A CAR ROLLS to a stop in front of a push cart along Lebuh Cintra. The driver places his order, “Two ham chim peng and two pak tong kou, please.” It’s teatime and nothing quite hits the spot like a traditional street snack, straight out of the wok.

Yee Kok Heng happily complies. He is a third-generation pastry maker, specialising in delectable ham chim peng (deep-fried spiced bread) and pak tong kou (steamed rice cake). The family-run business was founded by his paternal grandfather and is currently managed by Yee, his wife and children, and brother Yee Kok Fai.

Layers of pak tong kou in a steaming tray.

Yee’s day typically starts at 7am. Unlocking the door to his shop, Yee proceeds to heat up the steamer, making sure it comes to a rolling boil before he places in aluminium trays of pak tong kou. Next, he starts making the dough for the ham chim peng and sesame balls.

After lunch, Yee is joined by the rest of his family and together, they set about separating and flattening the dough into disks for the ham chim peng or rolling it for the sesame balls. The pak tong kou are also cut into triangles.

Preparing the Chinese five-spice to flavour the ham chim peng dough.

Yee’s ham chim peng comes in three different flavours, sweet red bean filling, glutinous rice and Chinese five-spice. Deep-fried to a caramel brown, the bread is air-light in texture and pulls apart easily, like freshly-baked white bread.

Selling for RM1 each, the sesame seed-coated glutinous rice balls are also filled, but with a choice of peanut, lotus paste and grated coconut, and fried until the exterior is crisp-like, and the centre still soft and chewy.

Frying the ham chim peng to a caramel brown.

In turn, the pak tong kou with its honeycomb-like structure, the result from letting the batter ferment overnight before steaming for 30 minutes, pairs well with a steaming cup of coffee or tea.

Sharp at 4:30pm, the cart is pushed out and set up near the corner where Lebuh Campbell and Lebuh Cintra intersects. Before the pandemic, customers on motorcycles would stop by and cars would pull up. The trick to avoid traffic build-up was to ensure service was swift but efficient. Yee’s sons and daughter took orders, packed the snacks, collected payment, thanked their customer and then they moved on to serve the next order.

This ham chim peng has a glutinous rice filling.

But these days, Yee says, it’s taking longer for the snacks to sell out. “There is a marked decrease in the number of customers; most are locals who either still visit our stall or they’d place their orders via Foodpanda and DeliverEat. We’ve been able to sustain ourselves from the latter, even having orders come in before business opens for the day.”

The sesame balls come in three different flavours of peanut, lotus paste and grated coconut.

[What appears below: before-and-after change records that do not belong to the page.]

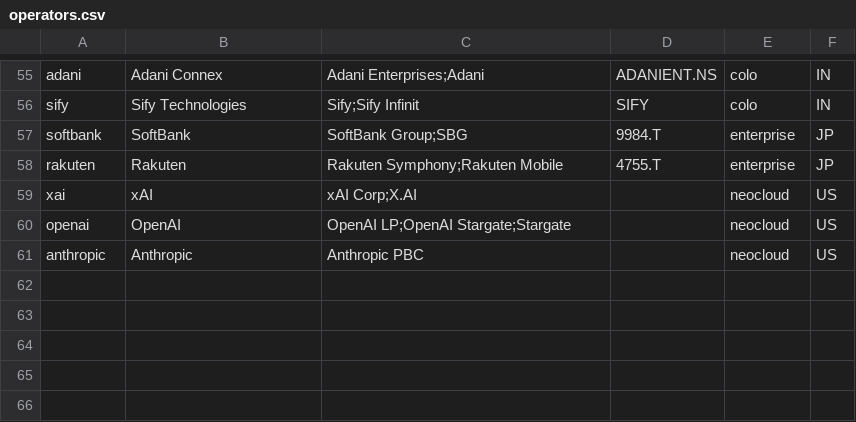
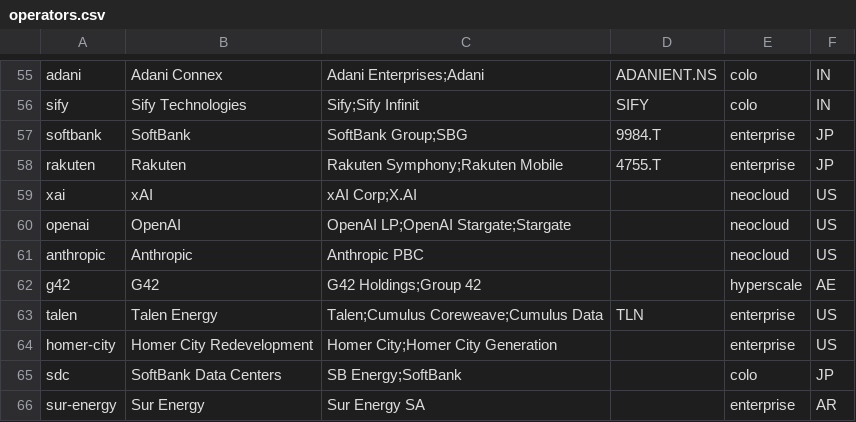
Before and after one commit to Sudhendra/gigawattmap, a CSV file: data-pipeline/opendc/data/operators.csv, drawn as a sheet; only a part is shown, gaps mark what is left out.

Commit message:
feat(014): expand curated AI campus dataset
53-row hand-curated CSV (ai-campuses.csv) is the audit-trailed source
of truth for the largest AI-era campuses — Stargate, Meta Hyperion,
xAI Colossus, Talen-Susquehanna, Crusoe Abilene, the Google fleet,
plus colos. Every row carries a source_url so the audit trail survives.

operators.csv adds talen, homer-city, g42, sdc, sur-energy so every
campus references a known operator id.

opendc/sources/curated.py validates rows with a dedicated pydantic
model (separate from Datacenter so enrichment fields — tenant, GPUs,
CAPEX, PPA — can evolve without polluting the canonical schema),
cross-checks operator ids, and emits curated-ai-campuses.geojson with
both core + enrichment fields in properties.

opendc/transform/merge.py joins curated + OSM via shapely's STRtree
(no separate rtree dep needed) with a 500m haversine radius. Curated
wins on properties; OSM wins on geometry when a polygon match exists.
Standalone curated points pass through as 'verified' Points; unclaimed
OSM features pass through as 'osm_only'. Nearest-wins tie-break for
overlapping polygons inside the radius.

CLI wires 'opendc ingest curated' and 'opendc transform' (real impl
replaces the stub); both write manifest entries.

103/103 Python tests green; ruff + mypy --strict clean. End-to-end
smoke verified: ingest curated -> ingest osm --sample -> transform
produces a 113-feature merged FC tagged correctly.

```diff
--- a/data-pipeline/opendc/data/operators.csv
+++ b/data-pipeline/opendc/data/operators.csv
@@ -61 +61,6 @@ openai,OpenAI,OpenAI LP;OpenAI Stargate;Stargate,,neocloud,US
 anthropic,Anthropic,Anthropic PBC,,neocloud,US
+g42,G42,G42 Holdings;Group 42,,hyperscale,AE
+talen,Talen Energy,Talen;Cumulus Coreweave;Cumulus Data,TLN,enterprise,US
+homer-city,Homer City Redevelopment,Homer City;Homer City Generation,,enterprise,US
+sdc,SoftBank Data Centers,SB Energy;SoftBank,,colo,JP
+sur-energy,Sur Energy,Sur Energy SA,,enterprise,AR
```
Also changed, not shown: 7 other files.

And so, there is hope yet that Yee’s traditional street snacks will stay – in our hearts, in our minds and in our nostalgic childhood memories.

Sherra Yeong

is an aspiring author with a Bachelor’s degree in Food Science and a passion for good food and wine. She writes at